The Forgotten Marketing Step
I'll tell you now, if you promise to read the rest: it's analysis.
Friday was the first of the month! How many visitors did you have to your website last month? Where did they come from? What content on your site was most popular? If you’re not an analytics junkie like me, well, that’s why there’s people like me in the world.
Think about buying that new herd bull: most of you pour over sale books and pedigrees. To some, the numbers are more important than the animal itself and to others, the numbers are simply guidance. BUT, if your neighbor found the most beautiful, structurally correct, deepest, longest, thickest bull in the world and bought him without looking at the numbers, he/she could have a major disaster on their hands. Maybe the bull had a 200 lb birthweight and they went all in on a bull without knowing what impact he was going to have on their herd. You would never do that, right?
So, why would you invest in a website without knowing what you’re getting out of it? Is anyone coming to your big, beautiful, fancy new website that cost thousands of dollars? Is it converting any business? Who’s visiting from where? How did they find you? Did that expensive ad you placed in the magazine send anyone to your website? Not knowing the answers is downright scary, if you ask me. Plus the data you can gather from your website is worth the price of that new bull, if you're doing it right.
I believe the same type of analysis done in your herd, must be applied to your marketing. With an AVD website, you’ll receive monthly reports on your site’s performance. We can make adjustments to make sure we are meeting our goals.
If you have a website now, make sure you are tracking these basic metrics:
Users: Number of people visiting your site
Sessions: Number of times your site has been visited (Sessions / User tells you if people are coming back to your site)
Pageviews: Number of pages visited on your site (Pageviews / Sessions tells you if people are truly looking through your website, or seeing one page and leaving)
Bounce Rate: The number of visitors who see one page and leave. A lower number/percentage is best.
Time on Page: Time spent on your site per session or per user. Longer times are usually better.
A timeline of traffic: Shows traffic by days or months.
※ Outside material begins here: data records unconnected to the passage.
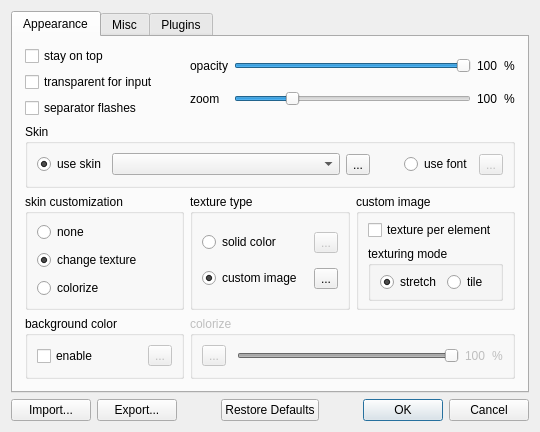
Before: the Qt Designer form digital_clock/gui/settings_dialog.ui in Kolcha/DigitalClock4, drawn with Qt 5.
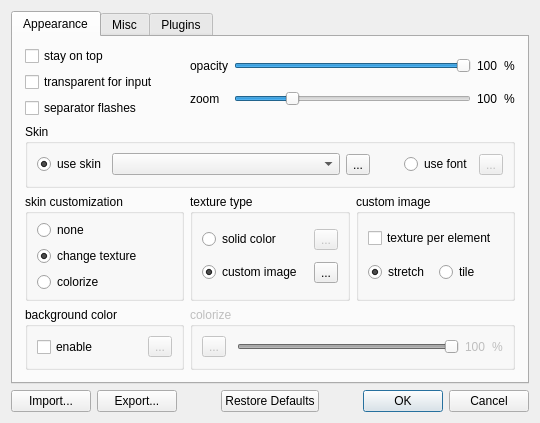
After: the same form once the commit is applied. Icons and pictures are not drawn. Custom widgets are drawn as their Qt base class.

```diff
--- a/digital_clock/gui/settings_dialog.ui
+++ b/digital_clock/gui/settings_dialog.ui
@@ -6,8 +6,8 @@
    <rect>
     <x>0</x>
     <y>0</y>
-    <width>496</width>
-    <height>382</height>
+    <width>512</width>
+    <height>423</height>
    </rect>
   </property>
   <property name="windowTitle">
@@ -368,33 +368,21 @@
          <property name="title">
           <string>custom image</string>
          </property>
-         <layout class="QVBoxLayout" name="image_layout">
+         <layout class="QGridLayout" name="image_layout">
           <property name="topMargin">
            <number>6</number>
           </property>
           <property name="bottomMargin">
            <number>6</number>
           </property>
-          <item>
+          <item row="0" column="0" colspan="2">
            <widget class="QCheckBox" name="txd_per_elem">
             <property name="text">
              <string>texture per element</string>
             </property>
            </widget>
           </item>
-          <item>
-           <widget class="QGroupBox" name="mode_group">
-            <property name="title">
-             <string>texturing mode</string>
-            </property>
-            <layout class="QHBoxLayout" name="mode_layout">
-             <property name="topMargin">
-              <number>6</number>
-             </property>
-             <property name="bottomMargin">
-              <number>6</number>
-             </property>
-             <item>
+          <item row="1" column="0">
               <widget class="QRadioButton" name="mode_stretch">
                <property name="text">
                 <string>stretch</string>
@@ -404,14 +392,11 @@
                </property>
               </widget>
              </item>
-             <item>
+          <item row="1" column="1">
               <widget class="QRadioButton" name="mode_tile">
                <property name="text">
                 <string>tile</string>
                </property>
-              </widget>
-             </item>
-            </layout>
            </widget>
           </item>
          </layout>
```
Lines whose indentation alone changed are shown as unchanged.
Use this to see if traffic corresponds to advertising and which ads may have performed better.
Visitor Source: A chart to determine if visitors found you through a search engine, referral site, directly typed in your address, social media or other source.
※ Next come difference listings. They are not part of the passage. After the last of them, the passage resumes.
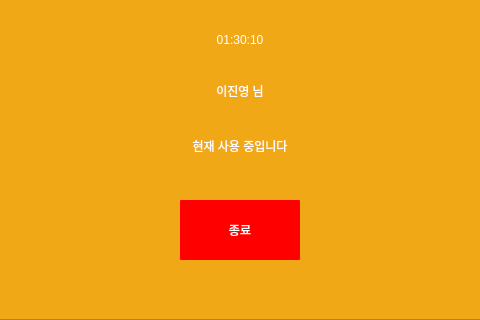
First picture: the form in PianoManager/UI/ui_InUse.ui, repository dotoleeoak/hun-piano, before the edit; both pictures show x 160 to 640 and y 160 to 480 of the 800 by 480 pixel window.
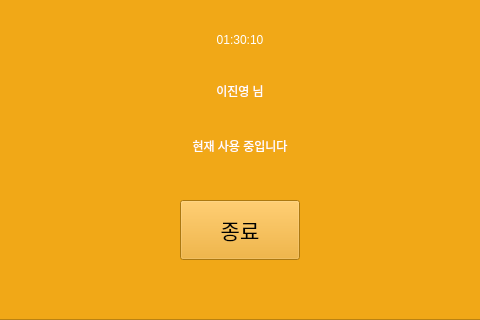
Second picture: the form after the edit. Icons and pictures are not drawn.

```diff
--- a/PianoManager/UI/ui_InUse.ui
+++ b/PianoManager/UI/ui_InUse.ui
@@ -116,11 +116,25 @@
       <height>60</height>
      </rect>
     </property>
+    <property name="font">
+     <font>
+      <family>배달의민족 도현</family>
+      <pointsize>16</pointsize>
+     </font>
+    </property>
     <property name="styleSheet">
-     <string notr="true">font: 16pt &quot;배달의민족 도현&quot;;
-color: rgb(255, 255, 255);
-border-radius: 1px;
-background-color: red</string>
+     <string notr="true">QPushButton
+{
+	color: rgb(255, 255, 255);
+	background-color: rgb(255, 0, 0);
+	border-radius: 10px;
+}
+
+QPushButton:hover
+{
+	color: rgb(120, 120, 120);
+	background-color: rgb(120, 0, 0);
+};</string>
     </property>
     <property name="text">
      <string>종료</string>
```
Most Visited Pages: Besides your home page, where do visitors go the most? Knowing what is valuable to your visitors helps you provide more relevant content.
Geographic Audience: A map to show you where your visitors are located. Important when planning advertising and marketing priorities.
There are tons of metrics that you can track. Finding the ones important to your business and knowing how to make adjustments is imperative for any website. (Also, if you have a Facebook page, you can find all this same information about it, in Insights!) And trust me - it's a simple and worthwhile process!
If you want a free web analysis, give me a shout!